I have inadvertently applied the safety while pulling back the MAC50’s slide. In one way it is a positive safety feature, as the pistol is rendered safe during the process of chambering a round. But, it is a feature that could get the user killed if he failed to realize his pistol was on safe. The solution that I developed and that was used by some French Foreign Legionnaires with whom I was acquainted was to always carry the pistol with the safety applied whether in Condition One or Condition Three and to always flick the safety off with the thumb, even if a round had just been chambered prior to engagement. Simply put, with the MAC50 always operate on the assumption the safety is on and to be flicked off prior to engagement.
Other than the issue with the safety, I have always found the MAC50 very reliable. I would rate its sights above average for a service pistol, the rear notch being wide enough to allow quick acquisition. The long grip is comfortable. Mag changes are easy as the release button is reachable and the retention spring kicks the mags out quickly. Takedown is easy and lubing the internals is easily carried out after removing the lock work as a unit. I would note that it takes a little care to make sure the slide release/takedown lever is fully seated when it is replaced. Trigger pull on the MAC50s I’ve shot has always been good.
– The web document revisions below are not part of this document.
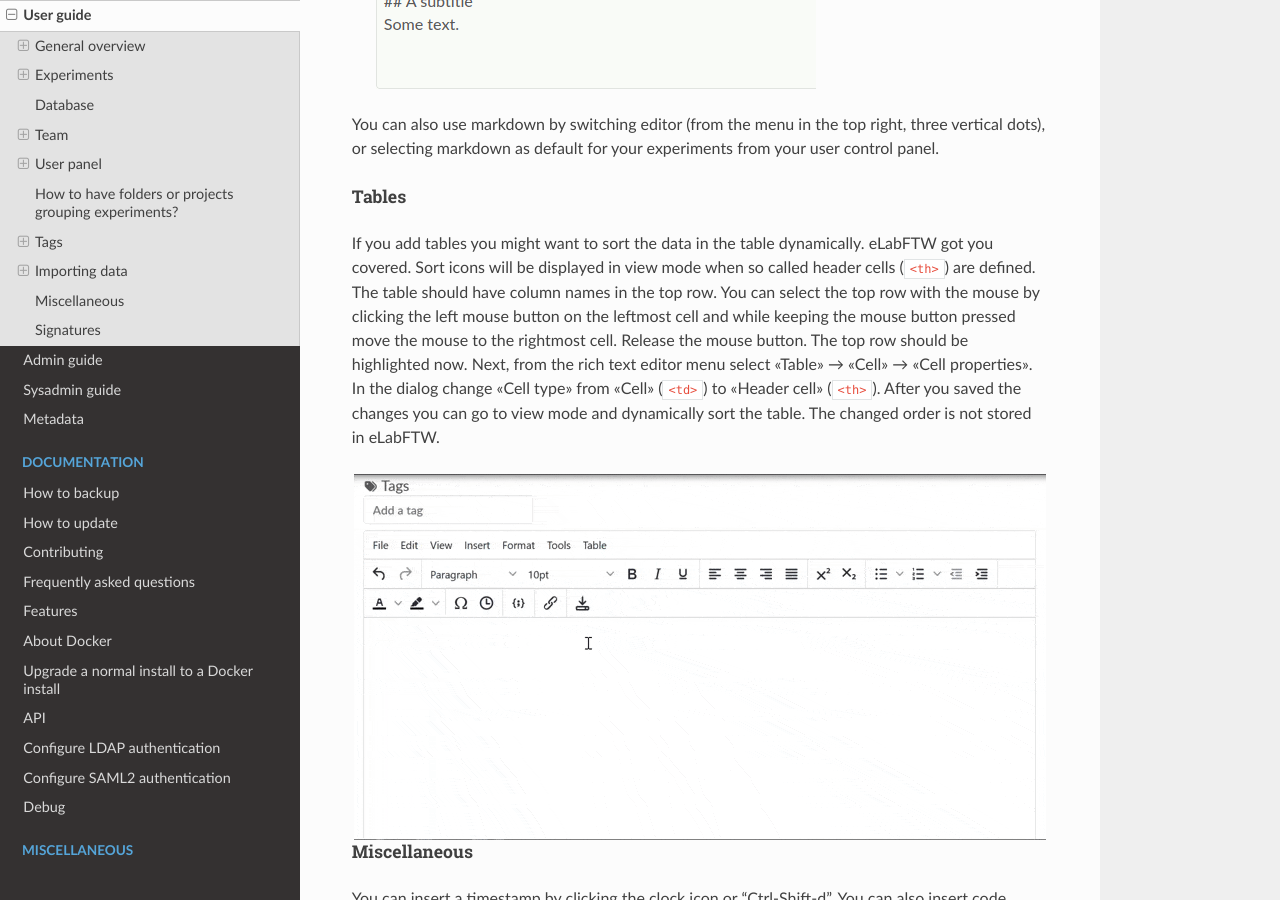
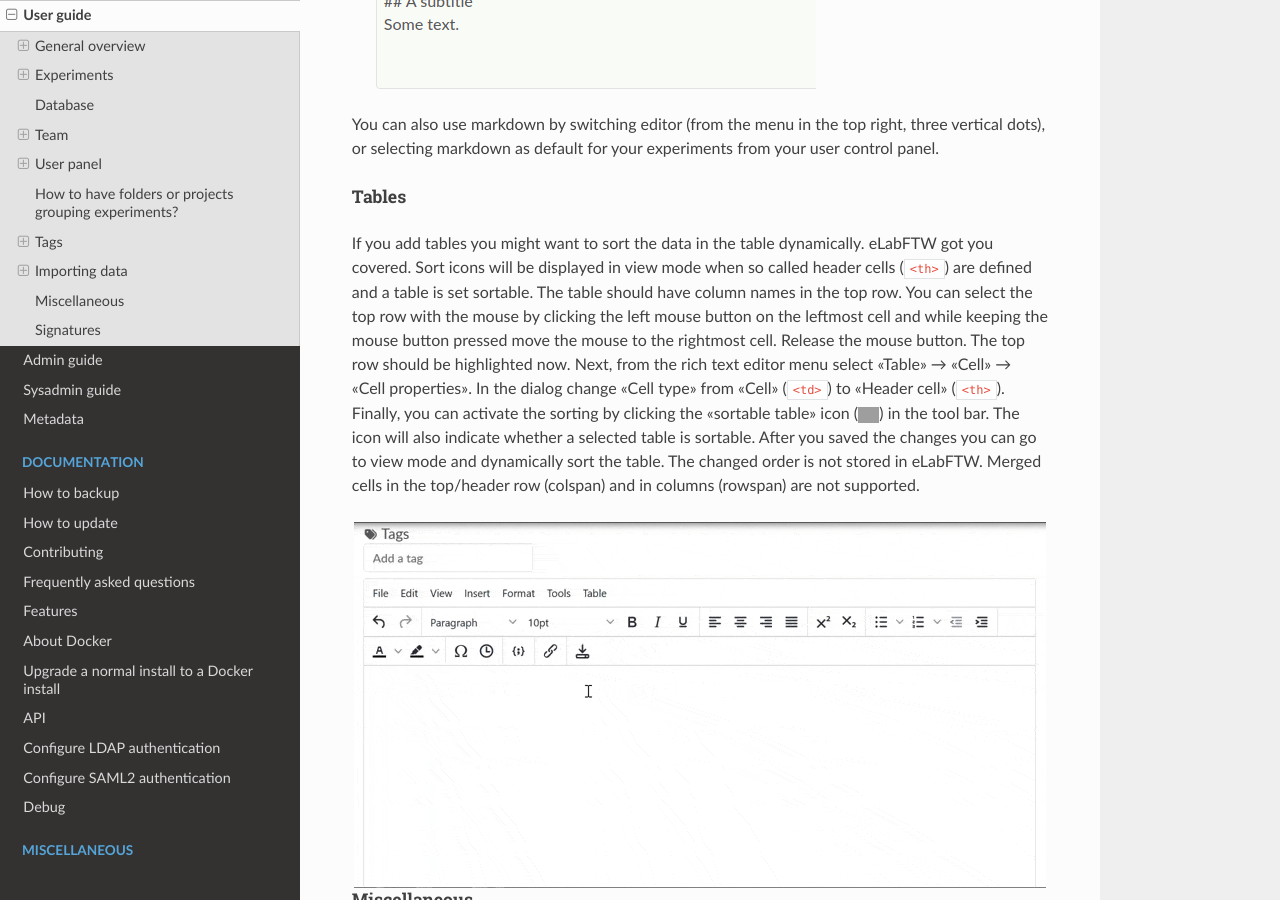
Before and after one commit to elabftw/elabdoc, a Sphinx documentation site: the page built from doc/user-guide.rst, in a window 1280 px wide and 900 px high, scrolled down 3908 px. Built offline with Sphinx 7.4.7 and the Read the Docs theme 2.0.0, drawn with Linux system fonts in a browser that asks for light colours; grey boxes are pictures that could not be loaded.

Commit message:
Update instructions to make tables sortable

```diff
--- a/doc/user-guide.rst
+++ b/doc/user-guide.rst
@@ -107,7 +107,11 @@
 
 Tables
 """"""
-If you add tables you might want to sort the data in the table dynamically. eLabFTW got you covered. Sort icons will be displayed in view mode when so called header cells (``<th>``) are defined. The table should have column names in the top row. You can select the top row with the mouse by clicking the left mouse button on the leftmost cell and while keeping the mouse button pressed move the mouse to the rightmost cell. Release the mouse button. The top row should be highlighted now. Next, from the rich text editor menu select «Table» → «Cell» → «Cell properties». In the dialog change «Cell type» from «Cell» (``<td>``) to «Header cell» (``<th>``). After you saved the changes you can go to view mode and dynamically sort the table. The changed order is not stored in eLabFTW.
+If you add tables you might want to sort the data in the table dynamically. eLabFTW got you covered. Sort icons will be displayed in view mode when so called header cells (``<th>``) are defined and a table is set sortable. The table should have column names in the top row. You can select the top row with the mouse by clicking the left mouse button on the leftmost cell and while keeping the mouse button pressed move the mouse to the rightmost cell. Release the mouse button. The top row should be highlighted now. Next, from the rich text editor menu select «Table» → «Cell» → «Cell properties». In the dialog change «Cell type» from «Cell» (``<td>``) to «Header cell» (``<th>``). Finally, you can activate the sorting by clicking the «sortable table» icon (|sortable-table-icon|) in the tool bar. The icon will also indicate whether a selected table is sortable. After you saved the changes you can go to view mode and dynamically sort the table. The changed order is not stored in eLabFTW. Merged cells in the top/header row (colspan) and in columns (rowspan) are not supported.
+
+.. |sortable-table-icon| image:: img/sortable-table-icon.png
+   :height: 16px
+   :align: middle
 
 .. only:: html
 
```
When working on this article, I fired 100 rounds through my MAC50. My 25-yard groups were all fired with 115-grain FMJ ammo, as I felt that for a military pistol dating to the early 1950s that was appropriate. Accuracy was more than acceptable, with my better 5-shot groups in the 3.5" range. Reliability was 100%.
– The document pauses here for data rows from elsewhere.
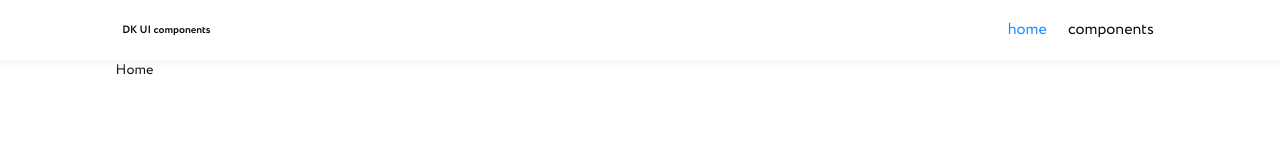
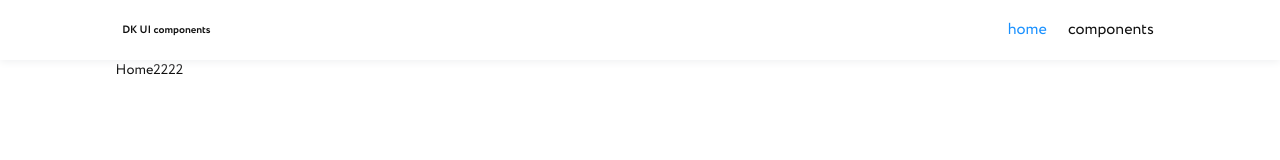
Before and after one commit to deniskeller/my-custom-components-library, a Next.js app: page / in a window 1280 px wide. Shown: the top 160 px of the page. Built offline with nearby package versions, Linux system fonts and the light colour scheme.

Commit message:
update BaseButton

```diff
--- a/src/view/Home/Home.tsx
+++ b/src/view/Home/Home.tsx
@@ -4,7 +4,7 @@
 const Home = () => {
   return (
     <>
-      <div className="Container">Home</div>
+      <div className="Container">Home2222</div>
     </>
   );
 };
```
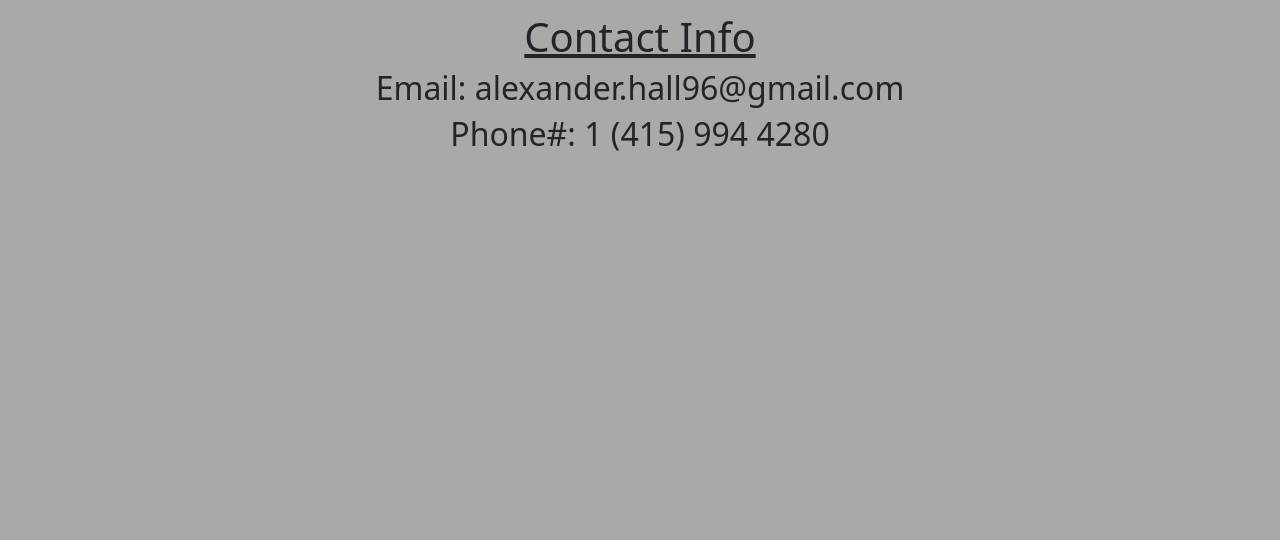
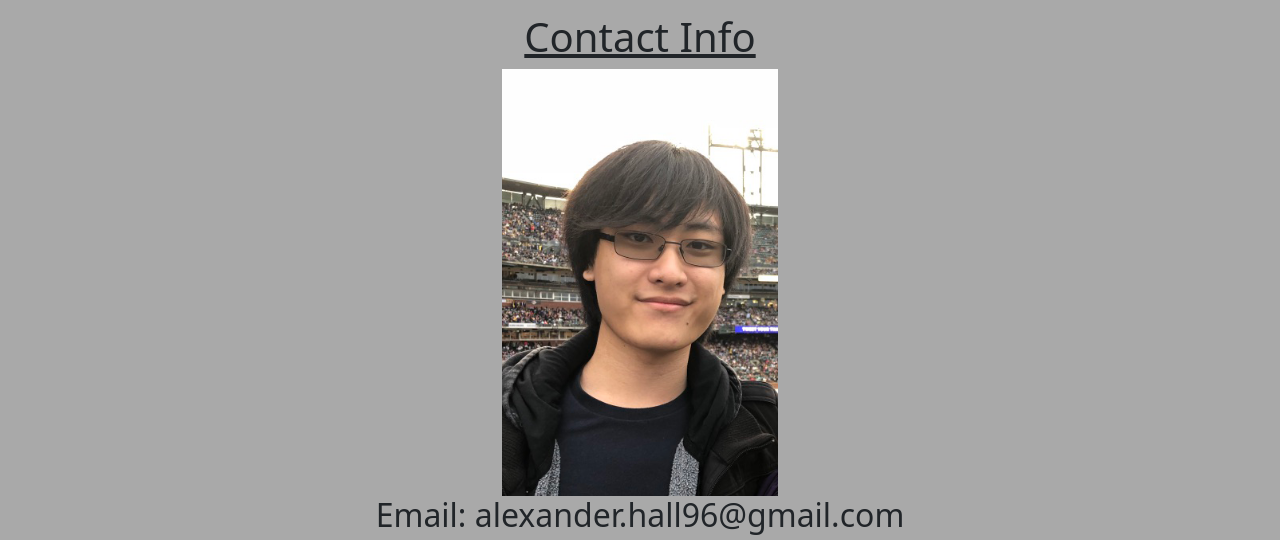
Before and after one commit to AlexHall2016/AlexHall2016.github.io, a plain HTML site: page index.html in a window 1280 px wide. Shown: the part 2097-2637 px from the top of the page. Before the commit the page ends 2259 px from the top, so only its background shows below. Drawn offline with nearby package versions, Linux system fonts and the light colour scheme.

Commit message:
Added Photo

```diff
--- a/index.html
+++ b/index.html
@@ -116,6 +116,9 @@
     <div class="container">
         <div class="col">
             <h1 id="contact" style="text-align: center;"><u>Contact Info</u></h1>
+            <div class="row d-flex flex-row justify-content-around align-items-center">
+            <img src="images\AlexHall.png" alt="This isn't displayed propperly" class="img-fluid"
+                        style="max-width: 300px;max-height:500px"></div>
             <h2 style="text-align: center;">Email: alexander.hall96@gmail.com</h2>
             <h2 style="text-align: center;">Phone#: 1 (415) 994 4280</h2>
         </div>
```
Also changed, not shown: images/AlexHall.png (added).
At one time or another I’ve ended up being somewhere that required me to carry an older military pistol. That has never been the case with the MAC50. I have shot it in training with some French troops, but it has never been a pistol I carried in harm’s way. If that were the case, it wouldn’t be my first choice, but it wouldn’t be my last choice either. French troops fought in a lot of colonial campaigns during the second half of the 20th Century and saw combat in the First and second Gulf Wars, as well as in Afghanistan. Quite a few of them were carrying MAC50 pistols. It’s seen combat in some rugged places and performed well enough to have lasted.
I consider the MAC50 a classic military pistol. I’ve owned one for many years and am glad to have it. Should any of the large number of MAC50s still held in reserve by the French be imported into the United States, I would certainly try to acquire a serviceable MAS50 as a companion to my MAC50.
FRENCH MAC50 PISTOL
Action: Locked Breech, Short Recoil, Semi-Auto
Overall Length: 7.7"
Barrel Length: 4.4"
Weight: 30 oz.
Magazine Capacity: 9-rounds
Sights: Front: Grooved Ramp, Rear: Notch
NOTE: Original French MAC50 manuals are available through Northridge International: https://www.northridgeinc.com/product-p/book-mac50.htm